Lorna Hughes, Hoofstock Team Leader, said, “The last birth of the year at Edinburgh Zoo, the calf has had a big impact on keepers and visitors already. ‘Mekong’, named after the delta river which flows through where they are found in the wild, is lively and very distinctive.
“Although they are not genetically related and are much larger, Malayan Tapirs are similar in build to pigs, but have noses and upper lips that form a long prehensile snout and large, barrel shaped bodies made for crashing through dense forest vegetation. Adult tapirs are black, with a white or grey midsection, whilst youngsters like Mekong are born with spots and stripes all over their small bodies, face and legs. Mekong’s adult coloration will come in between four and seven months of age.

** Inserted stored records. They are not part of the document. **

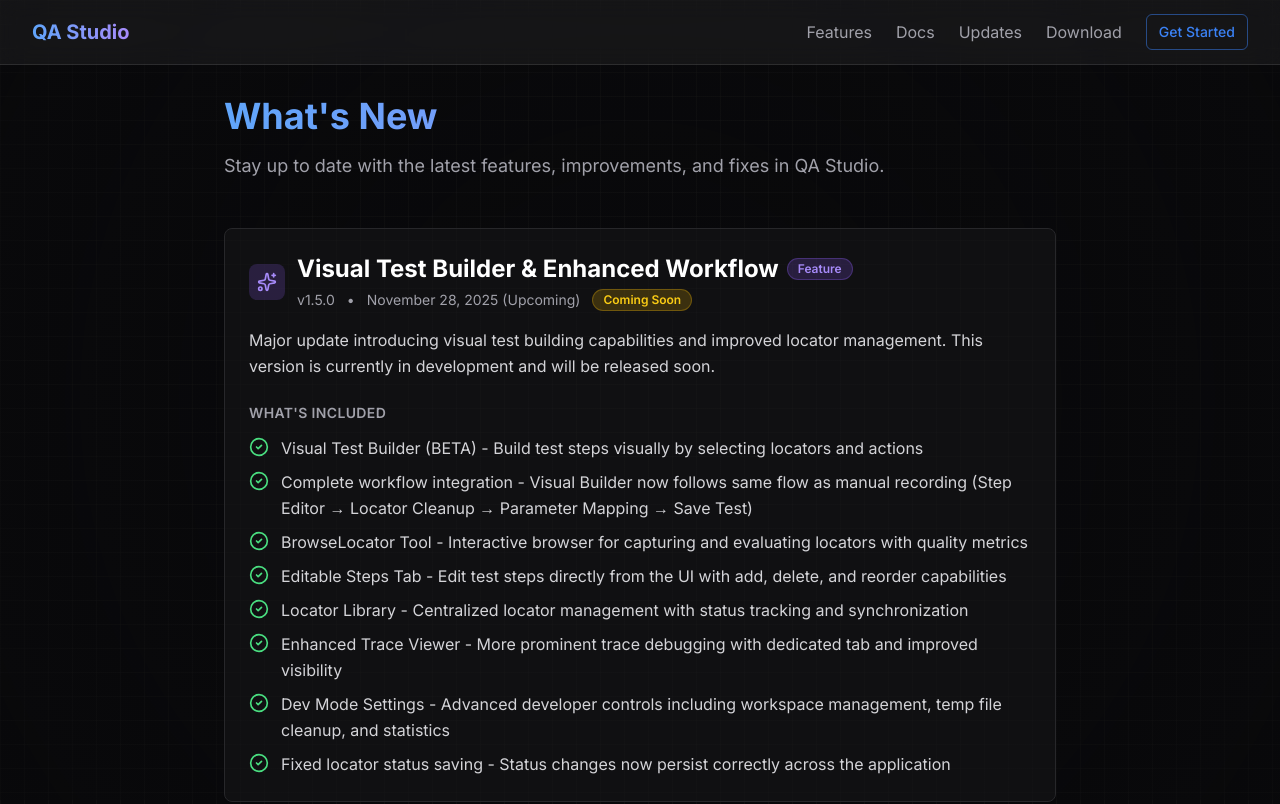
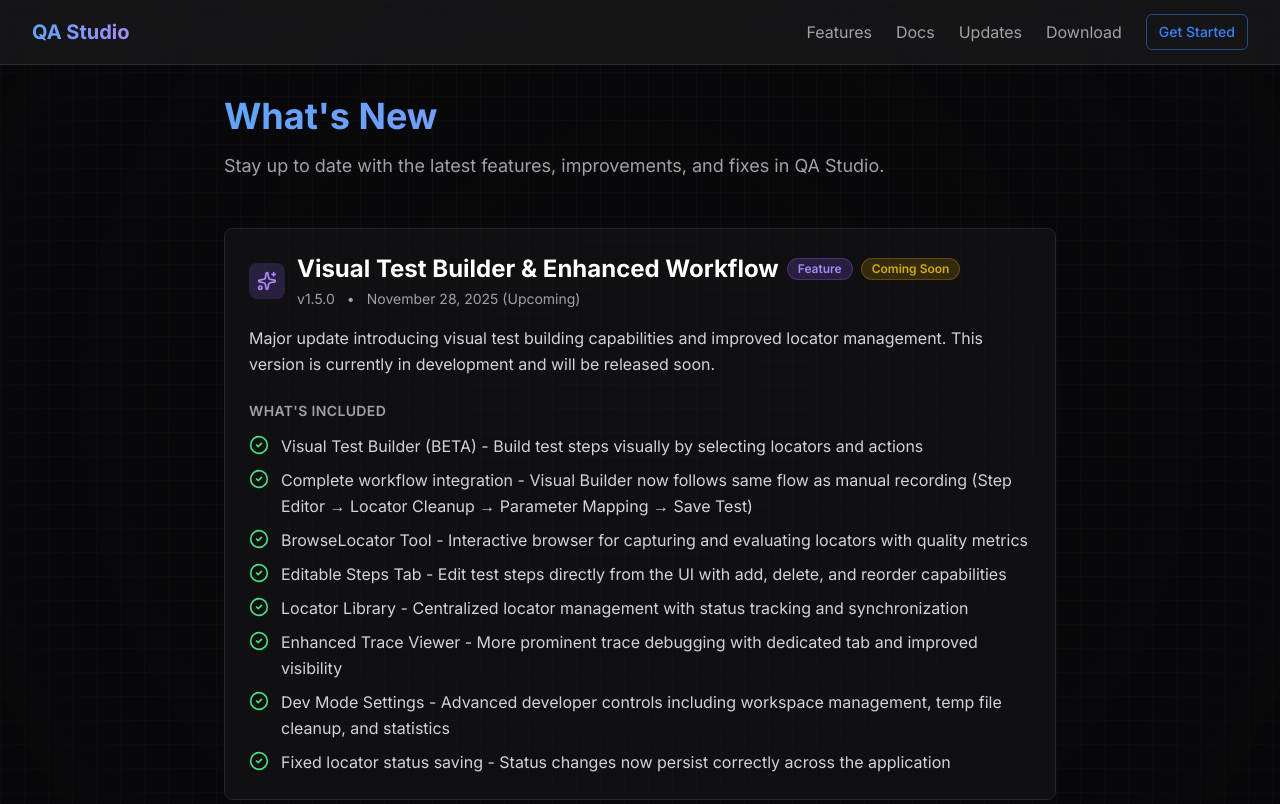
Before and after one commit to zkyko/RecorderApp, a Next.js app in the folder Frontend-website/: page /RecorderApp/updates in a window 1280 px wide. Shown: the top 804 px of the page. Built offline with nearby package versions, Linux system fonts and the light colour scheme.

Commit message:
feat: Make 'Coming Soon' badge more prominent on upcoming releases

```diff
--- a/Frontend-website/components/Changelog.tsx
+++ b/Frontend-website/components/Changelog.tsx
@@ -76,16 +76,16 @@ export function Changelog() {
                     <Badge className={config.color}>
                       {config.label}
                     </Badge>
+                    {entry.date.includes("Upcoming") && (
+                      <Badge className="bg-yellow-500/20 text-yellow-400 border-yellow-500/30 text-xs animate-pulse">
+                        Coming Soon
+                      </Badge>
+                    )}
                   </div>
                   <div className="flex items-center gap-3 text-sm text-zinc-400">
                     <span>v{entry.version}</span>
                     <span>•</span>
                     <span>{entry.date}</span>
-                    {entry.date.includes("Upcoming") && (
-                      <Badge className="bg-yellow-500/20 text-yellow-400 border-yellow-500/30 text-xs">
-                        Coming Soon
-                      </Badge>
-                    )}
                   </div>
                 </div>
               </div>
```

When Mekong is fully grown he is likely to stand at over three feet tall and be up to eight feet in length, weighing up to 900 pounds.”
“Sayang is a great mum with lots of experience as she has had five babies now and really knows the ropes. Tapirs are pregnant for around 13 months so it is great to finally see another healthy calf being born. However, although we are very pleased with his progress and he is putting on weight steadily, the first week or so is a sensitive time for mother and baby.”
This species is the only tapir native to Asia. In the wild, the Malayan Tapir are under threat from natural predators, as well as hunting and wide-scale deforestation due to farming and logging. This species are listed as “Endangered” on the IUCN Red List, which means that they face a very high risk of extinction in the wild. It is estimated that less than 2,000 individuals make up the wild population.